The rotation of the dial plate is effected by means similar to that shown at 8 in the patent to Douglas, No. 1,026,790, from vertical shaft 54 operated by bevelled gear at 55 from the drive to the stamping device.
In operation, an operator seated before the machine simply feeds or lays the articles to be stamped in the channels 18 as the plate 'il rotates, although an automatic feedin device may be employed, if desired. The ead 17 being in operation, as each article is brought into alinement with the die chase, the plate 11 will cease movement while the head 12 descends and the impression is made upon the work. The head 17 rises and the plate 11 then continues its intermittent step-by-ste movement, brin 'ng the article in line with the roller 24 an stopping thereat, while the roller descends and by its frictional bearing on the article while rotating, kicks the latter out of the channel 18.
1. In combination a work carrier constructed to carry a plurality of articles in a given path, means to work upon said articles at a part of the path, a constantly rotated wheel in a plane vertical and transverse to said path having a friction periphery and movable into enga-gement with the articles,
and means to move the wheel downward into such engagement coincidently with the alinement thereof with articles moved in said path, and means to return cleared position.
2. The structure of claim 1 in which said the wheel to initial Work carrier has a step-by-step movement, and the Work carrier is a circular plate having Work receiving members spaced so that when one is alined with the means to Work on said articles, another is alined With said wheel.
3. In a machine of the character described, a Work removing means for machines of the character described comprising a Work holder, a revolubly mounted vertically disposed and vertically reciprocable frictionfaced Wheel, means to support the Wheel yieldingly clear of the Work, means to depress the Wheel, a drive for the Wheel lincluding an endless chain having slack equal to the vertical operative movement of the wheel, and yielding means bearing laterally upon the chain, yieldable tothe means to depress the Wheel.

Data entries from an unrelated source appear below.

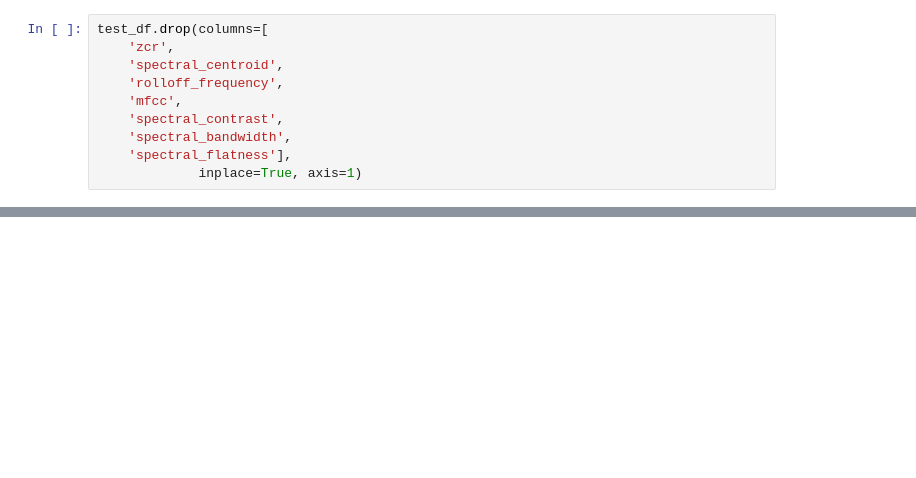
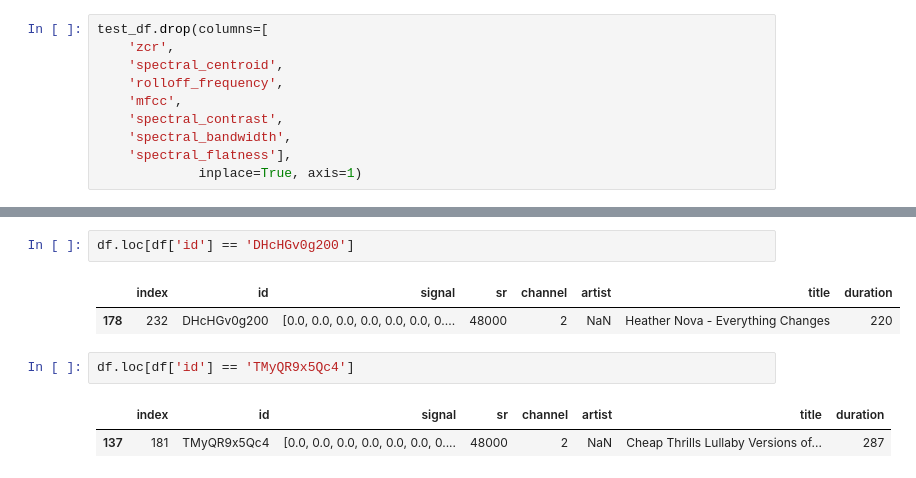
Before and after one commit to jasperSha/cloud_music, a Jupyter notebook: cnn.ipynb, the cells around one changed output, grey strips where cells are left out. Cells and saved outputs as stored; diff of their text form; blank space fills up the shorter version.

```diff
--- a/cnn.ipynb
+++ b/cnn.ipynb
@@ -274,0 +400,10 @@ for s in curr_songs:
+# %%
+df.loc[df['id'] == 'DHcHGv0g200']
+# %% [output]
+|  | index | id | signal | sr | channel | artist | title | duration |
+| 178 | 232 | DHcHGv0g200 | [0.0, 0.0, 0.0, 0.0, 0.0, 0.0, 0.... | 48000 | 2 | NaN | Heather Nova - Everything Changes | 220 |
+# %%
+df.loc[df['id'] == 'TMyQR9x5Qc4']
+# %% [output]
+|  | index | id | signal | sr | channel | artist | title | duration |
+| 137 | 181 | TMyQR9x5Qc4 | [0.0, 0.0, 0.0, 0.0, 0.0, 0.0, 0.... | 48000 | 2 | NaN | Cheap Thrills Lullaby Versions of... | 287 |
```
Also changed, not shown: parts of 21 cells of this notebook.
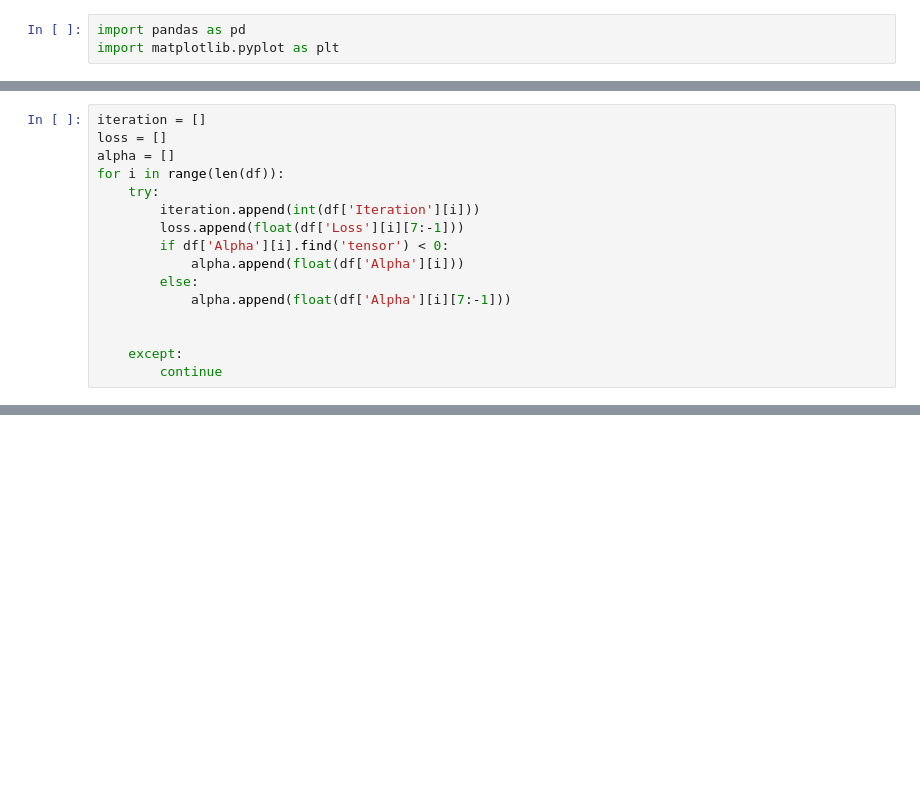
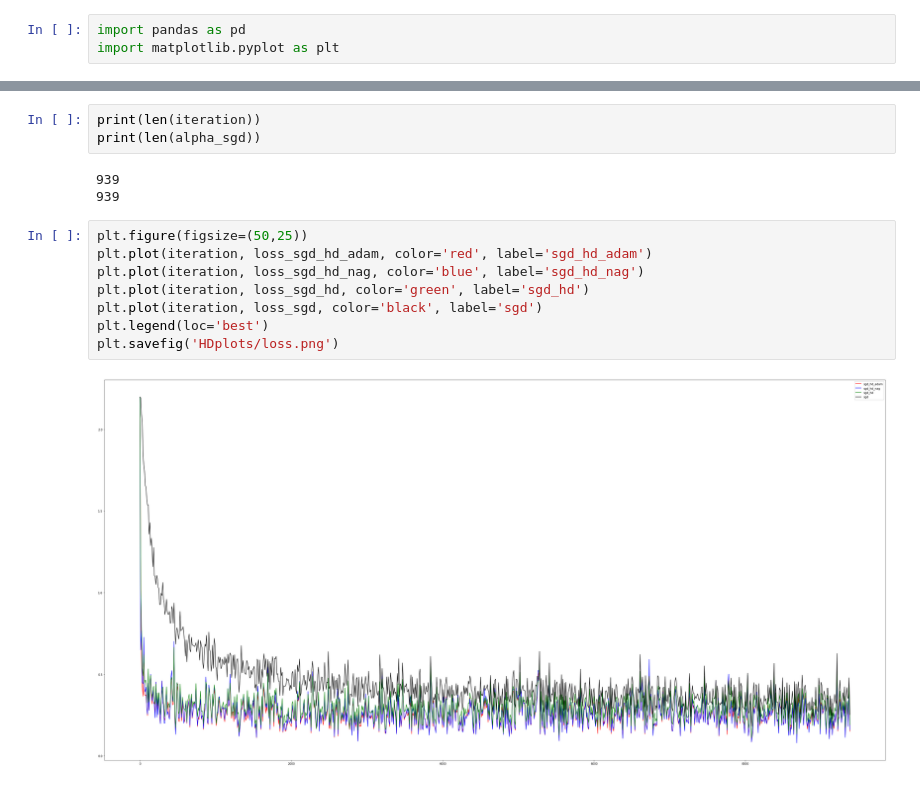
Before and after one commit to harshalmittal4/Hypergradient_variants, a Jupyter notebook: Untitled.ipynb, the cells around one changed output, grey strips where cells are left out. Drawn from its saved outputs; the diff is of its cells as text; blank space fills up the shorter version.

```diff
--- a/Untitled.ipynb
+++ b/Untitled.ipynb
@@ -19,16 +17,0 @@ df['Alpha'][1].find('tensor')
-# %%
-iteration = []
-loss = []
-alpha = []
-for i in range(len(df)):
-    try:
-        iteration.append(int(df['Iteration'][i]))
-        loss.append(float(df['Loss'][i][7:-1]))
-        if df['Alpha'][i].find('tensor') < 0:
-            alpha.append(float(df['Alpha'][i]))
-        else:
-            alpha.append(float(df['Alpha'][i][7:-1]))
-
-
-    except:
-        continue
@@ -39,2 +87,18 @@ len(iteration)
+# %%
+print(len(iteration))
+print(len(alpha_sgd))
+# %% [output]
+939
+939
+# %%
+plt.figure(figsize=(50,25))
+plt.plot(iteration, loss_sgd_hd_adam, color='red', label='sgd_hd_adam')
+plt.plot(iteration, loss_sgd_hd_nag, color='blue', label='sgd_hd_nag')
+plt.plot(iteration, loss_sgd_hd, color='green', label='sgd_hd')
+plt.plot(iteration, loss_sgd, color='black', label='sgd')
+plt.legend(loc='best')
+plt.savefig('HDplots/loss.png')
+# %% [output]
+[figure, added]
 # %%
 plt.figure(figsize=(50,25))
```
Also changed, not shown: parts of 13 cells of this notebook, 2 other files.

4. In a machine of the character described, a Work carrier adapted to move articles in a given path, a stamping head operable to Work upon the articles at one part of the path, a revoluble friction Wheel revoluble in a plane vertical to and transverse to said path, means to rotate the Wheel, said Wheel being movable in its plane toward and away from said path, yielding means to hold the Wheel away from the path, a mounting for the Wheel, a Wheeloperating member on the stamping head, a stud on said wheel mounted having slidable relation to the operating member and engageable thereby to move the wheel.

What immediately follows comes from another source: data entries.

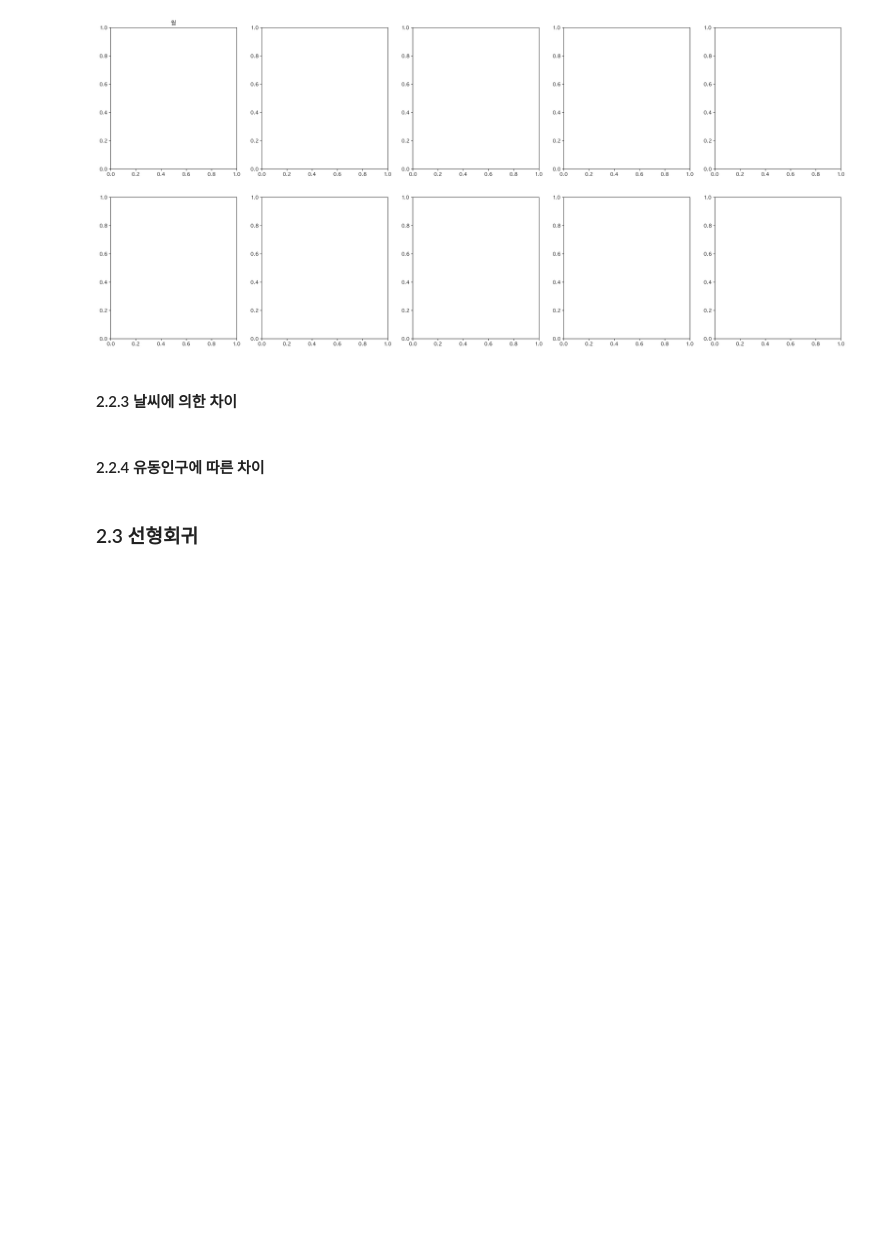
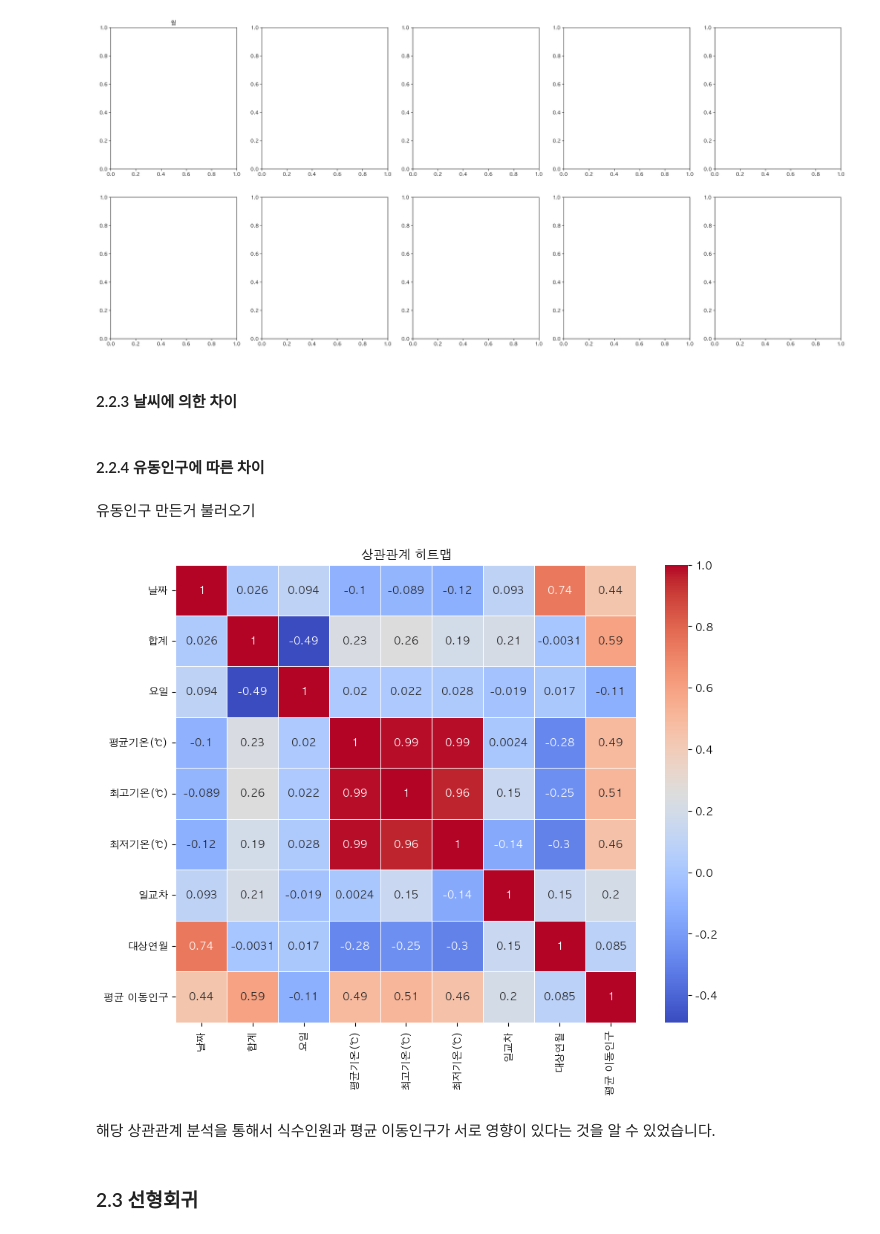
Before and after one commit to 10wook/School_Restaurants_demand_forcast, a Jupyter notebook: test.ipynb, the cells around one changed output. Drawn from its saved outputs; the diff is of its cells as text; code cells hidden in the pictures; blank space fills up the shorter version.

```diff
--- a/test.ipynb
+++ b/test.ipynb
@@ -1112,0 +1192,2 @@ UnicodeDecodeError: 'utf-8' codec can't decode bytes in position 15-16: invalid
+# %%
+flow['요일'] = flow['요일'].apply(convert_weekday_to_number)
@@ -1112,0 +1221,2 @@ UnicodeDecodeError: 'utf-8' codec can't decode bytes in position 15-16: invalid
+# %%
+date_weather_flow_tot = pd.concat([date_weather_tot, flow], ignore_index=True)
@@ -1112,0 +1245,2 @@ UnicodeDecodeError: 'utf-8' codec can't decode bytes in position 15-16: invalid
+# %%
+date_weather_flow_tot = date_weather_flow_tot.drop('최저기온시각', axis=1)
@@ -1378,6 +1516,25 @@ KeyError: '월'
 #### 2.2.3 날씨에 의한 차이
 # %% [markdown]
 #### 2.2.4 유동인구에 따른 차이
+# %% [markdown]
+유동인구 만든거 불러오기
+# %%
+
+def draw_correlation_heatmap(dataframe):
+    # 상관관계 계산
+    corr_matrix = dataframe.corr()
+
+    # 히트맵 그리기
+    plt.figure(figsize=(10, 8))
+    sns.heatmap(corr_matrix, annot=True, cmap='coolwarm', linewidths=0.5)
+    plt.title('상관관계 히트맵')
+    plt.show()
+# %%
+draw_correlation_heatmap(date_weather_flow_tot)
+# %% [output]
+[figure, added]
+# %% [markdown]
+해당 상관관계 분석을 통해서 식수인원과 평균 이동인구가 서로 영향이 있다는 것을 알 수 있었습니다.
 # %% [markdown]
 ### 2.3 선형회귀
 # %%
```
Also changed, not shown: parts of 27 cells of this notebook, 3 other files.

5. In a machine of the character described,
-. a rotating work holding plate having a plurality of radially arranged Work receiving channels open on the outer edge of the plate, stops at the inner ends of the channels, spring clips in the channels adapted to receive articles frictionally thereunder, a vertically movable friction faced wheel mounted over the plate positioned to aline with the slots at times, means to rotate the Wheel, means to depress the wheel into the channels at times,
and means to raise the wheel.
In testimony whereof I affix my signature.
ARTHUR M. WICKWIRE, JR.